Rip Van Winkle (1912) is a short story by the American author Washington Irving, best known his short stories "The Legend of Sleepy Hollow" and "Rip Van Winkle", as well as the name of the story's fictional protagonist.
Written while Irving was living in Birmingham, England, it was part of a collection entitled The Sketch Book of Geoffrey Crayon. Although the story is set in New York's Catskill Mountains, Irving later admitted, "When I wrote the story, I had never been on the Catskills."
The story of Rip Van Winkle is set in the years before and after the American Revolutionary War. In a pleasant village, at the foot of New York's "Kaatskill" Mountains, lives the kindly Rip Van Winkle, a colonial British-American villager of Dutch descent. Rip is an amiable though somewhat hermitic man who enjoys solitary activities in the wilderness, but is also loved by all in town—especially the children to whom he tells stories and gives toys.

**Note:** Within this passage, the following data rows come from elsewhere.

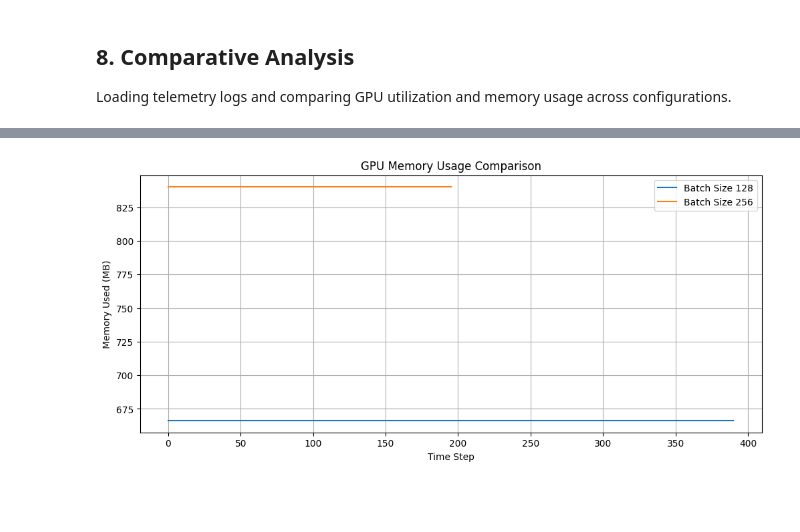
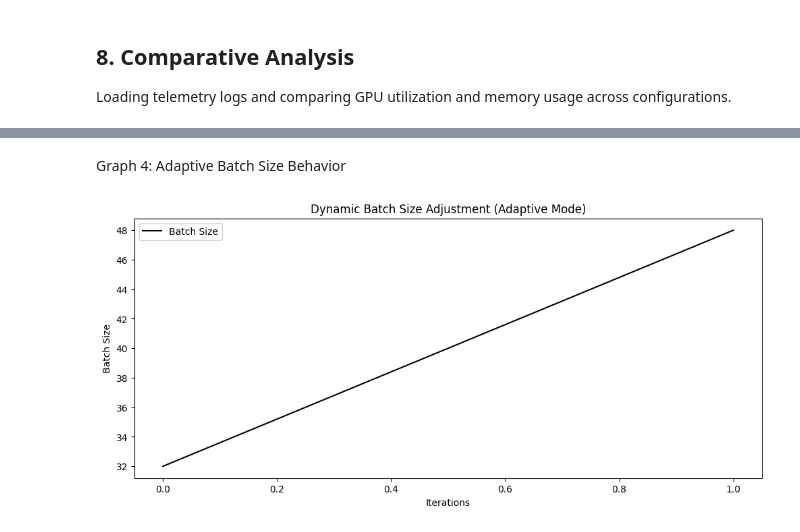
Before and after one commit to studentradhika/Adaptive-Behavioral-Intelligence-System-for-Resource-Utilization-Optimization, a Jupyter notebook: ABIS_RUU_Baseline_2__.ipynb, the cells around one changed output, grey strips where cells are left out. Saved outputs shown, nothing was run; the diff lists cells and outputs as text; code cells hidden in the pictures; blank space fills up the shorter version.

```diff
--- a/ABIS_RUU_Baseline_2__.ipynb
+++ b/ABIS_RUU_Baseline_2__.ipynb
@@ -222,15 +343,19 @@ plt.show()
-# %%
-plt.figure(figsize=(12,5))
-
-plt.plot(df_128["Memory_MB"], label="Batch Size 128")
-plt.plot(df_256["Memory_MB"], label="Batch Size 256")
-
-plt.title("GPU Memory Usage Comparison")
-plt.xlabel("Time Step")
-plt.ylabel("Memory Used (MB)")
-plt.legend()
-plt.grid(True)
-
-plt.show()
-# %% [output]
-[figure, removed]
+# %% [markdown]
+Graph 4: Adaptive Batch Size Behavior
+# %%
+# ===============================
+# Graph 4: Adaptive Batch Size Changes
+# ===============================
+
+plt.figure(figsize=(12,5))
+
+plt.plot(df_adaptive["Batch_Size"], label="Batch Size", color="black")
+
+plt.xlabel("Iterations")
+plt.ylabel("Batch Size")
+plt.title("Dynamic Batch Size Adjustment (Adaptive Mode)")
+plt.legend()
+
+plt.show()
+# %% [output]
+[figure, added]
```
Also changed, not shown: parts of 13 cells of this notebook.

``This is a vivid piece of storytelling, which takes full advantage of the atmospheric Catskill setting and highlights the comic gifts of Irving's story,'' PW commented. ``Howe good-spiritedly taps the elements of the tale that make it an American favorite.'' Ages 4-8.